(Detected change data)

-----

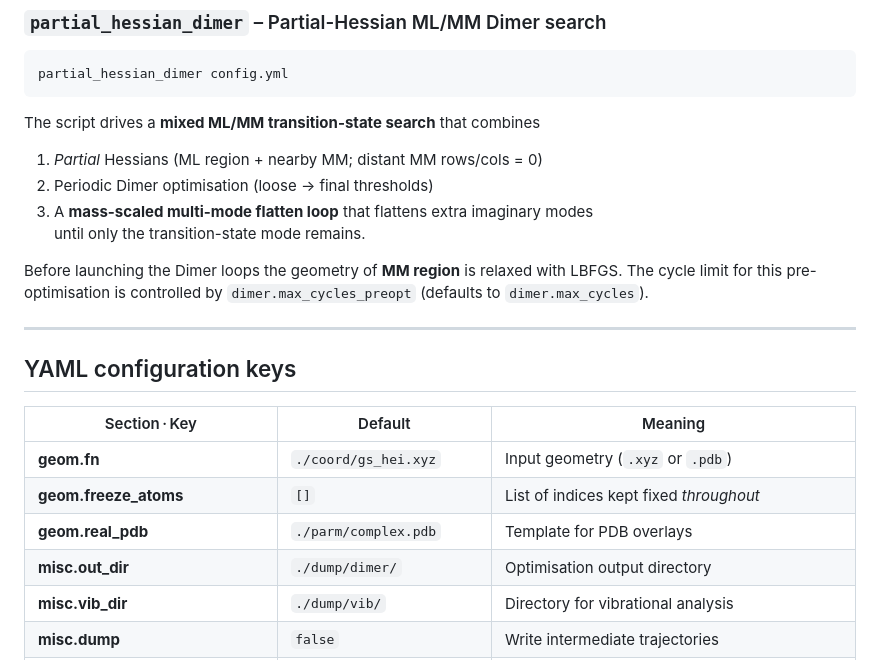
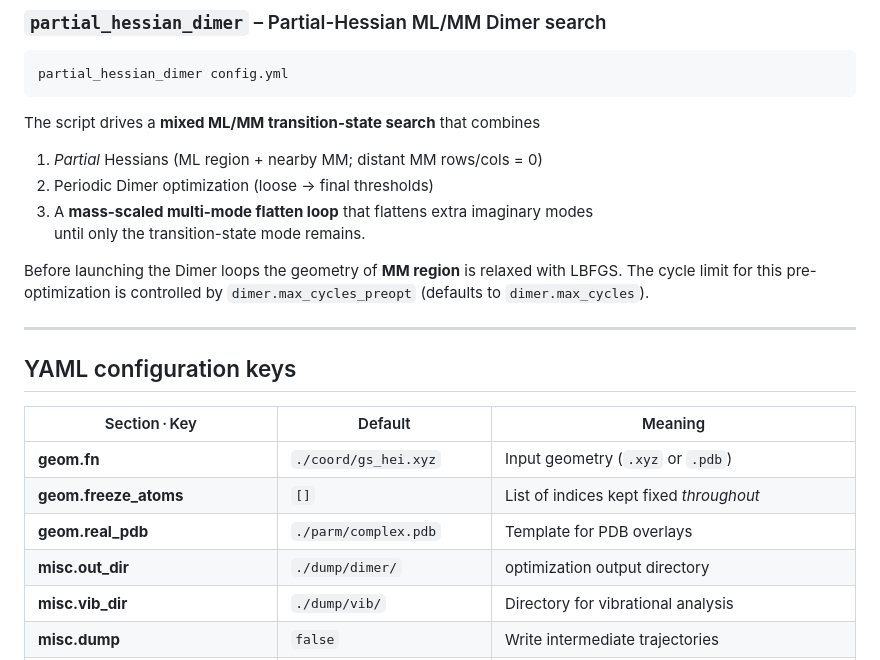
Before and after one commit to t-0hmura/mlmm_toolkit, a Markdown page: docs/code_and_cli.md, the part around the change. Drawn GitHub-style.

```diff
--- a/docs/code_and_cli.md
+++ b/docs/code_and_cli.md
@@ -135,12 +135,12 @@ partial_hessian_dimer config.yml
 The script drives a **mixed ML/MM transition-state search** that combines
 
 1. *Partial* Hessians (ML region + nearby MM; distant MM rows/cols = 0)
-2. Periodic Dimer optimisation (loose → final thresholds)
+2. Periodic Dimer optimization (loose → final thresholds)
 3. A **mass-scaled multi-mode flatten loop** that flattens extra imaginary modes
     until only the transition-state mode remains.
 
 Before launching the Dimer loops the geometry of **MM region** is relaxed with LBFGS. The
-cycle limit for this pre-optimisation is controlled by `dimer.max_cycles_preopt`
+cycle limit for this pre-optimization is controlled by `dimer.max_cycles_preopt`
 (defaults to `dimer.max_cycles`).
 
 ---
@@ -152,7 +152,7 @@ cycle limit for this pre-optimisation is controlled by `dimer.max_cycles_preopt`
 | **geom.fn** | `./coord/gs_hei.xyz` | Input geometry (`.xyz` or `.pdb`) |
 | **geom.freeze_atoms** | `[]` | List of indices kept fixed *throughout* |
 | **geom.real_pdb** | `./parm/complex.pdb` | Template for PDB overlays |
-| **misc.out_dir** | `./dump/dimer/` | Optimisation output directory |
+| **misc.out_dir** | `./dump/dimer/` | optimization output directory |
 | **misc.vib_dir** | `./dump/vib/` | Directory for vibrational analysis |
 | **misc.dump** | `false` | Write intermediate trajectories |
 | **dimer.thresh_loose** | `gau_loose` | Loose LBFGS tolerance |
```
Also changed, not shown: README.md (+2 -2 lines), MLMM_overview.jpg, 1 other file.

-----

▸ Task requirements: Write the records out exactly once more, leaving off the pictures.

▸ Output for this task:
Before and after one commit to t-0hmura/mlmm_toolkit, a Markdown page: docs/code_and_cli.md, the part around the change. Drawn GitHub-style.

```diff
--- a/docs/code_and_cli.md
+++ b/docs/code_and_cli.md
@@ -135,12 +135,12 @@ partial_hessian_dimer config.yml
 The script drives a **mixed ML/MM transition-state search** that combines
 
 1. *Partial* Hessians (ML region + nearby MM; distant MM rows/cols = 0)
-2. Periodic Dimer optimisation (loose → final thresholds)
+2. Periodic Dimer optimization (loose → final thresholds)
 3. A **mass-scaled multi-mode flatten loop** that flattens extra imaginary modes
     until only the transition-state mode remains.
 
 Before launching the Dimer loops the geometry of **MM region** is relaxed with LBFGS. The
-cycle limit for this pre-optimisation is controlled by `dimer.max_cycles_preopt`
+cycle limit for this pre-optimization is controlled by `dimer.max_cycles_preopt`
 (defaults to `dimer.max_cycles`).
 
 ---
@@ -152,7 +152,7 @@ cycle limit for this pre-optimisation is controlled by `dimer.max_cycles_preopt`
 | **geom.fn** | `./coord/gs_hei.xyz` | Input geometry (`.xyz` or `.pdb`) |
 | **geom.freeze_atoms** | `[]` | List of indices kept fixed *throughout* |
 | **geom.real_pdb** | `./parm/complex.pdb` | Template for PDB overlays |
-| **misc.out_dir** | `./dump/dimer/` | Optimisation output directory |
+| **misc.out_dir** | `./dump/dimer/` | optimization output directory |
 | **misc.vib_dir** | `./dump/vib/` | Directory for vibrational analysis |
 | **misc.dump** | `false` | Write intermediate trajectories |
 | **dimer.thresh_loose** | `gau_loose` | Loose LBFGS tolerance |
```
Also changed, not shown: README.md (+2 -2 lines), MLMM_overview.jpg, 1 other file.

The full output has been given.